(Front-end code change data)
____________________

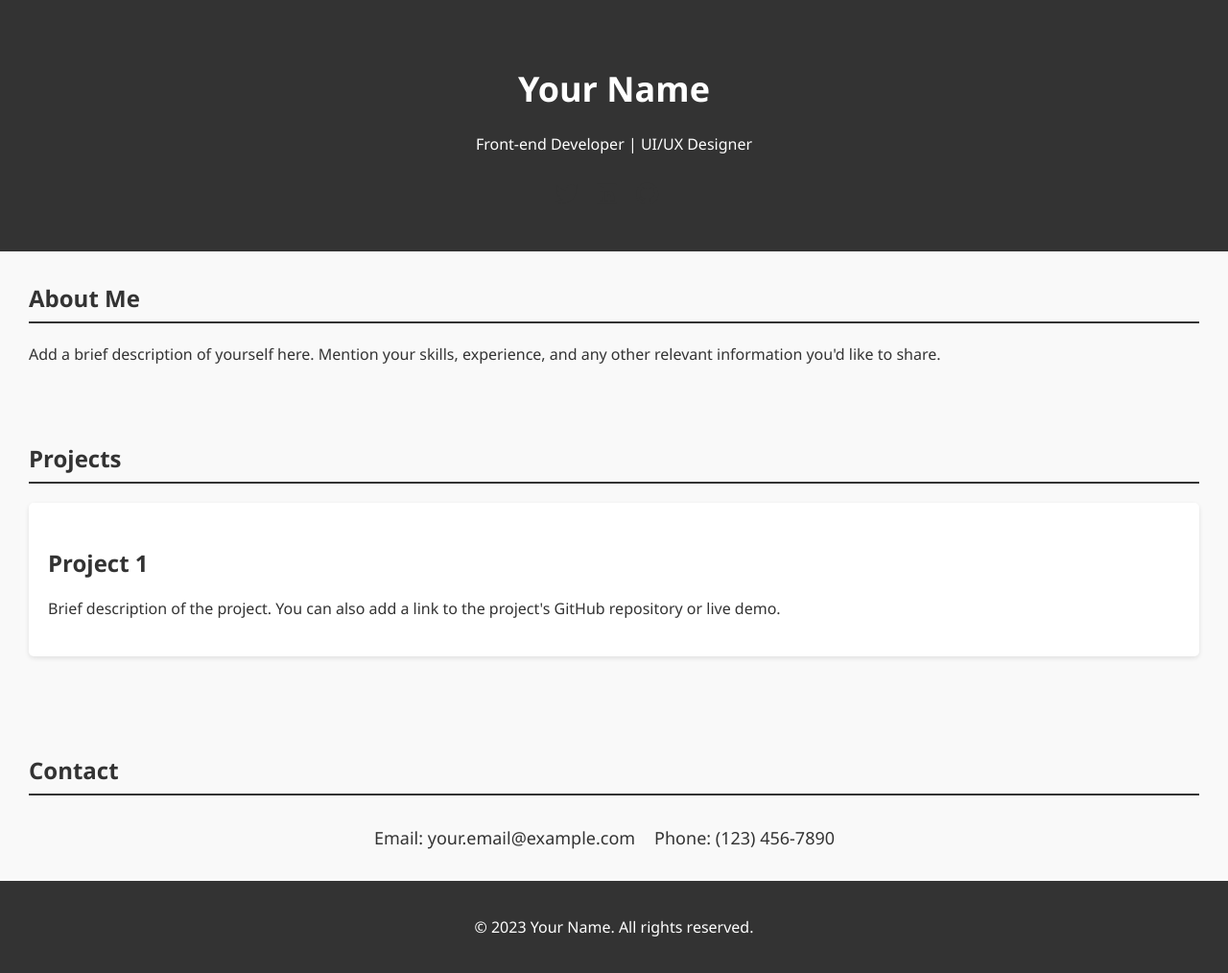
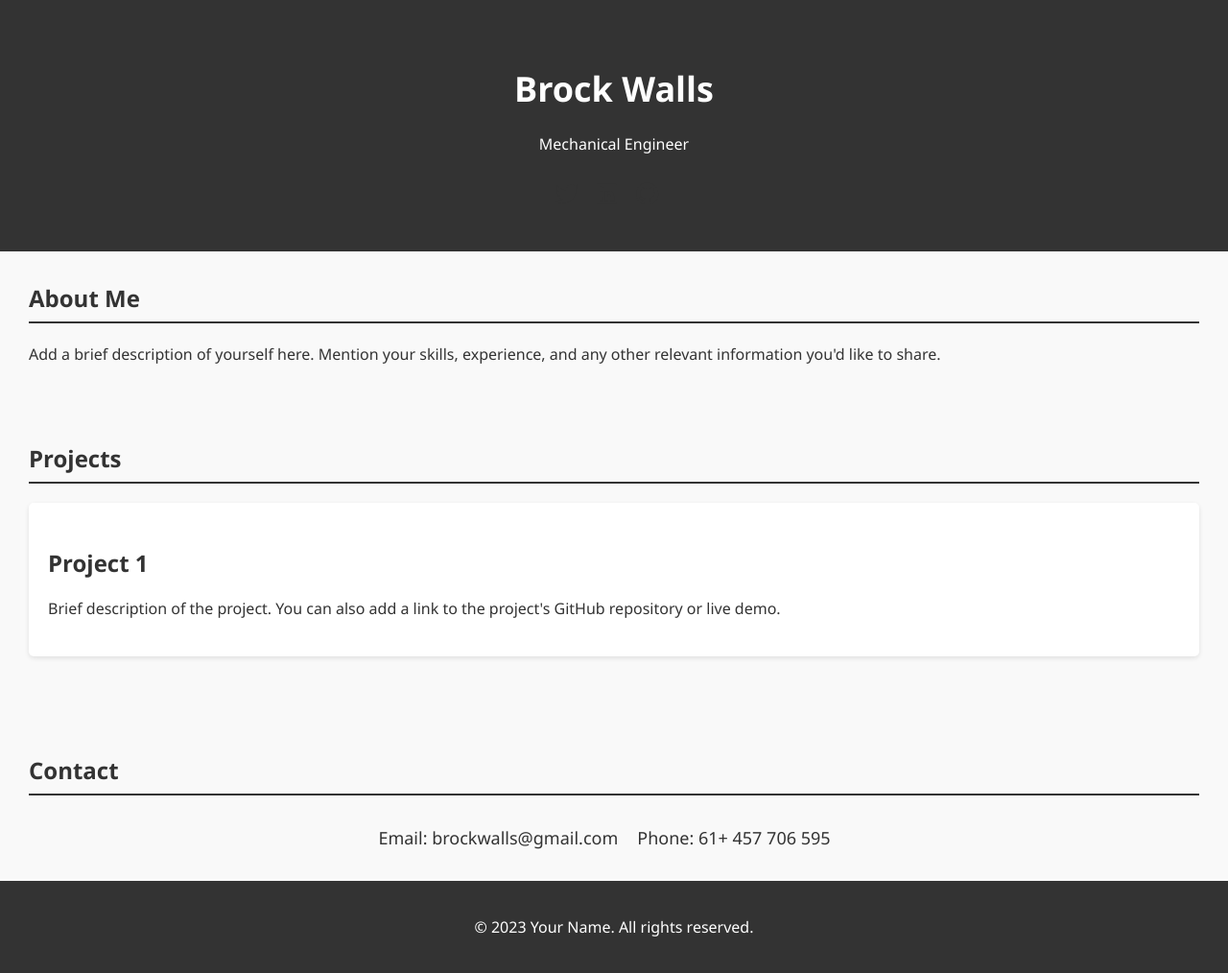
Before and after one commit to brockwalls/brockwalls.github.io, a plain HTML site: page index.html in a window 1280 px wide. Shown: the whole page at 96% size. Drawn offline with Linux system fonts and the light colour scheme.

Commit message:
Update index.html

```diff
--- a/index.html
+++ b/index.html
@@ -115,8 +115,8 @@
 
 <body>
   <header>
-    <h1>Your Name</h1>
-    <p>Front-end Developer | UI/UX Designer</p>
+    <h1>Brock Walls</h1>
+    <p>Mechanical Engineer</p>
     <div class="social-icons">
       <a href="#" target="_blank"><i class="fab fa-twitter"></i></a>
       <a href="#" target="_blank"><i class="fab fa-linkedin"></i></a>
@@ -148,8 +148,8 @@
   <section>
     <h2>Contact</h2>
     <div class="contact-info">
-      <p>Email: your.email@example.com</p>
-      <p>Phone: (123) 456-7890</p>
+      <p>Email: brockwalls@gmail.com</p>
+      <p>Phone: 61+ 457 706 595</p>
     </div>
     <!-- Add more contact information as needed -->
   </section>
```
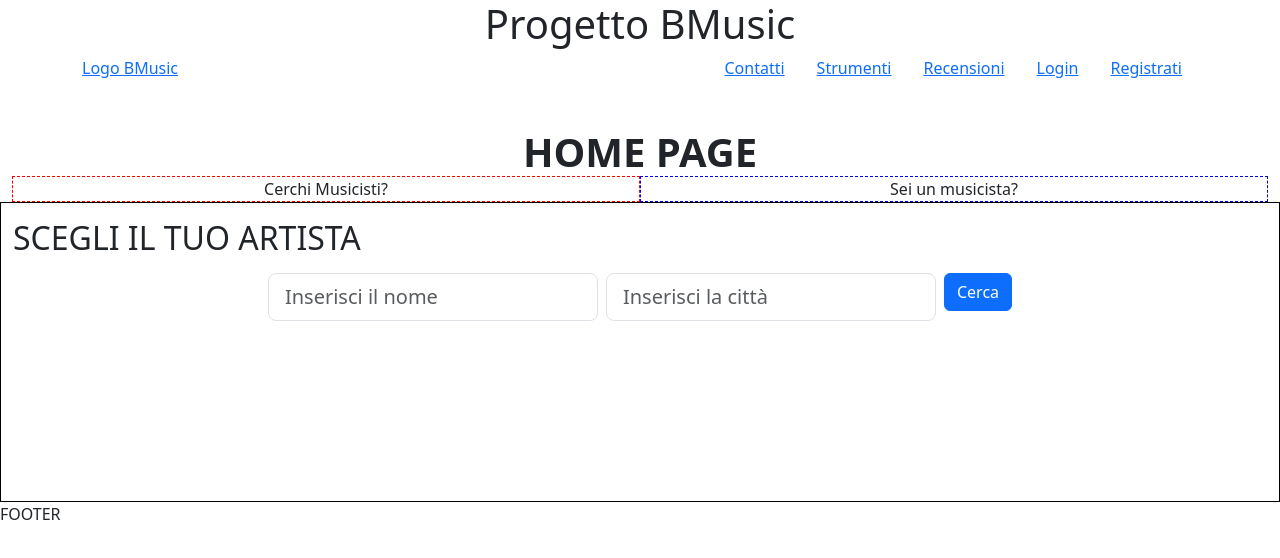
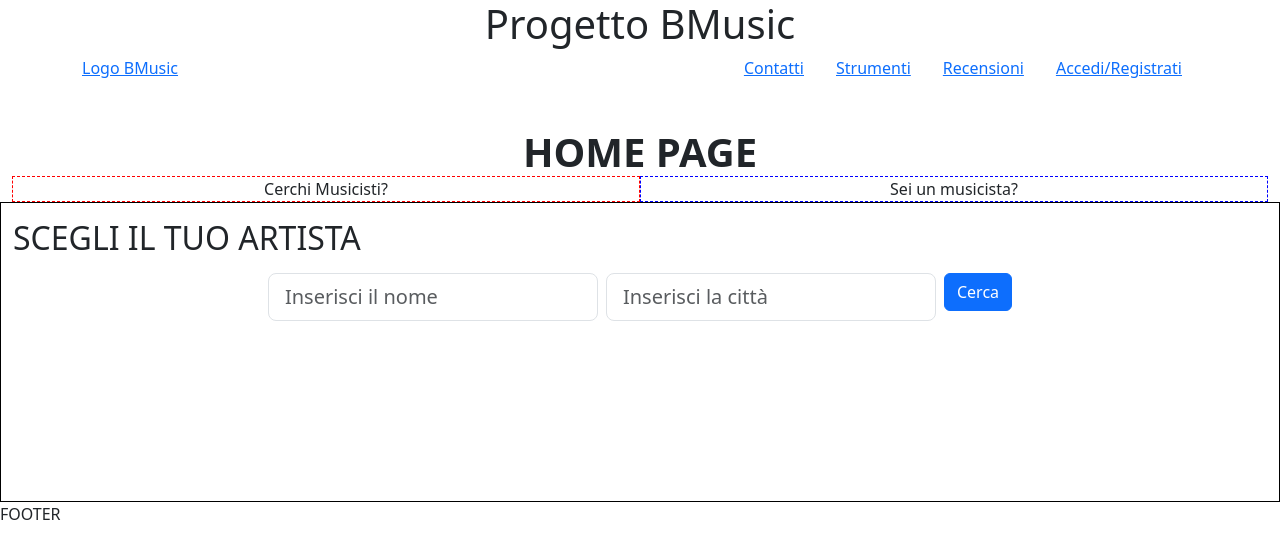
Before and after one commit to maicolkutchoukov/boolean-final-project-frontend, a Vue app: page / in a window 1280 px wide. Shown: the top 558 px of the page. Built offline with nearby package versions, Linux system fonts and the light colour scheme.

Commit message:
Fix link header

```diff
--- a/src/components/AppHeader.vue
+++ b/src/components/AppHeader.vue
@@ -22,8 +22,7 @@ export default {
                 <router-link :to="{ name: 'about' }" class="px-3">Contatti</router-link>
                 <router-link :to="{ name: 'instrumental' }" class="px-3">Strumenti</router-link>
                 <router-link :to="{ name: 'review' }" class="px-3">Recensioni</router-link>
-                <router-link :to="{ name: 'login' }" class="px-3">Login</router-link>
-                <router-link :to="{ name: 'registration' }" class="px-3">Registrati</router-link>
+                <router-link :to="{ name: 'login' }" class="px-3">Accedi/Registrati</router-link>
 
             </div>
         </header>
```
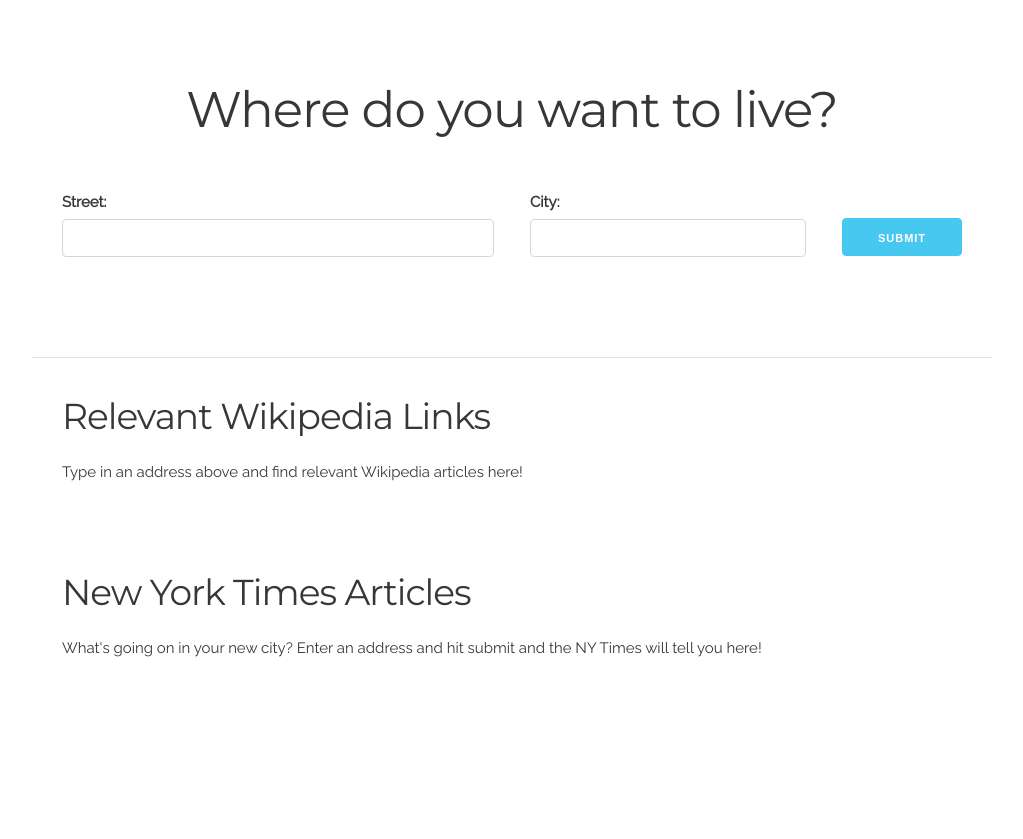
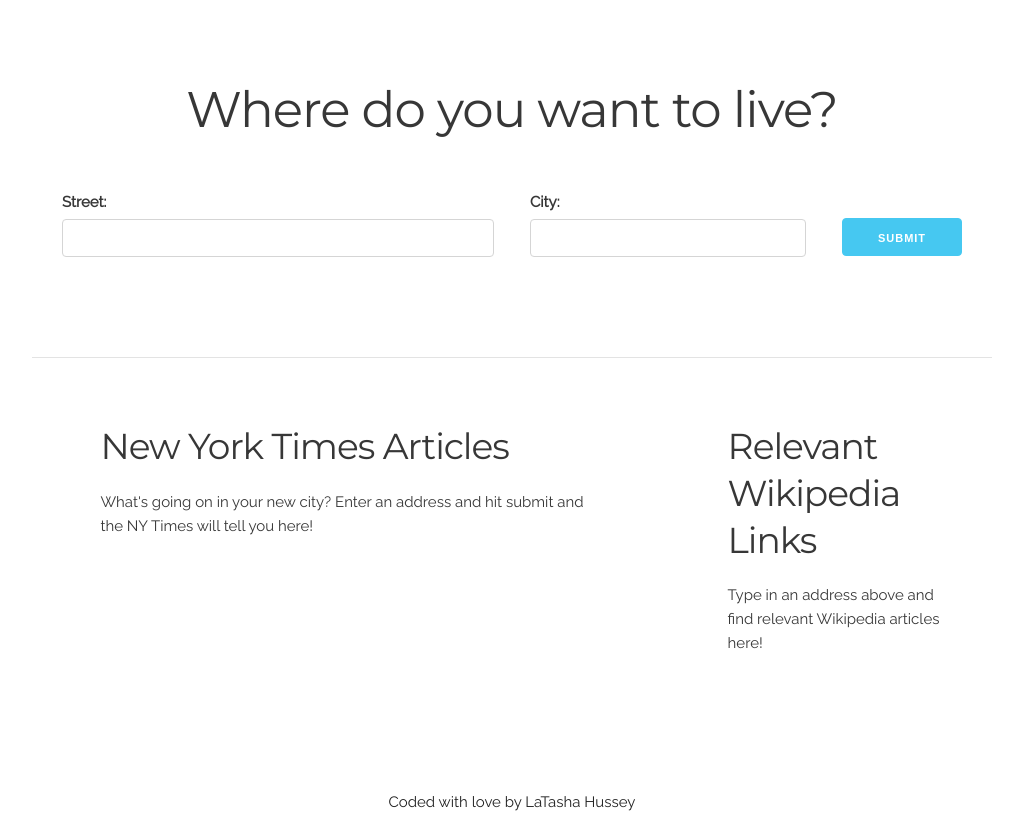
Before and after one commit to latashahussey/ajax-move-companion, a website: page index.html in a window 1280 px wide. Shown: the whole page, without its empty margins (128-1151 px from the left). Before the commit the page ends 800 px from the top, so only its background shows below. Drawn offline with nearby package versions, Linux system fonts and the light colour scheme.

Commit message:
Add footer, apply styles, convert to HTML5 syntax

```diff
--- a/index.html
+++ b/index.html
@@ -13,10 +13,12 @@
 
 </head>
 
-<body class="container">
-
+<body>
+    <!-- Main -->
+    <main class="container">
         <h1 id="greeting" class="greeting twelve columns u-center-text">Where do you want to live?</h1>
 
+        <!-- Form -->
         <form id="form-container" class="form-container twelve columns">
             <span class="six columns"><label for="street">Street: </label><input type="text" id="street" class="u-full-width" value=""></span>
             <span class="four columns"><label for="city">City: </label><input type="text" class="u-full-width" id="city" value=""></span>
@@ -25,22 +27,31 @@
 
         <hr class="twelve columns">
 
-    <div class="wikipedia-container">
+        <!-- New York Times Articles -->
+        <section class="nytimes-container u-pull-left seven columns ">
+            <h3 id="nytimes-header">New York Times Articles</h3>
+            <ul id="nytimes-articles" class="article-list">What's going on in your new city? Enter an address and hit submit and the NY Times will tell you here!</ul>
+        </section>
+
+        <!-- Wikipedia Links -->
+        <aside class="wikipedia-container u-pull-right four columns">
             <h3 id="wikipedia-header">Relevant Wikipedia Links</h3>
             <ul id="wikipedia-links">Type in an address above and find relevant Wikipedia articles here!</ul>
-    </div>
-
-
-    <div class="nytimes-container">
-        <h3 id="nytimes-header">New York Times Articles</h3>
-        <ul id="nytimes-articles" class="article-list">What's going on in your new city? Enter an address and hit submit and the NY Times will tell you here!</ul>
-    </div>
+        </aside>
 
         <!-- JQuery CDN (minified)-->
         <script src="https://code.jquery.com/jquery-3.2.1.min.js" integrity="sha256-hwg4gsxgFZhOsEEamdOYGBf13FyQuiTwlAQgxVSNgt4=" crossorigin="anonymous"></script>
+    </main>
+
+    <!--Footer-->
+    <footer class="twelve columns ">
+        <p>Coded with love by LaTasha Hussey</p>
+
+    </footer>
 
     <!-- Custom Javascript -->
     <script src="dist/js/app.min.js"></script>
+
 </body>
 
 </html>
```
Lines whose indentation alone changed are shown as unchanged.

____________________

Try it: For each line of the data that has the word "body", report that line.

Finished task:
 <body>
-<body class="container">
+<body>
 </body>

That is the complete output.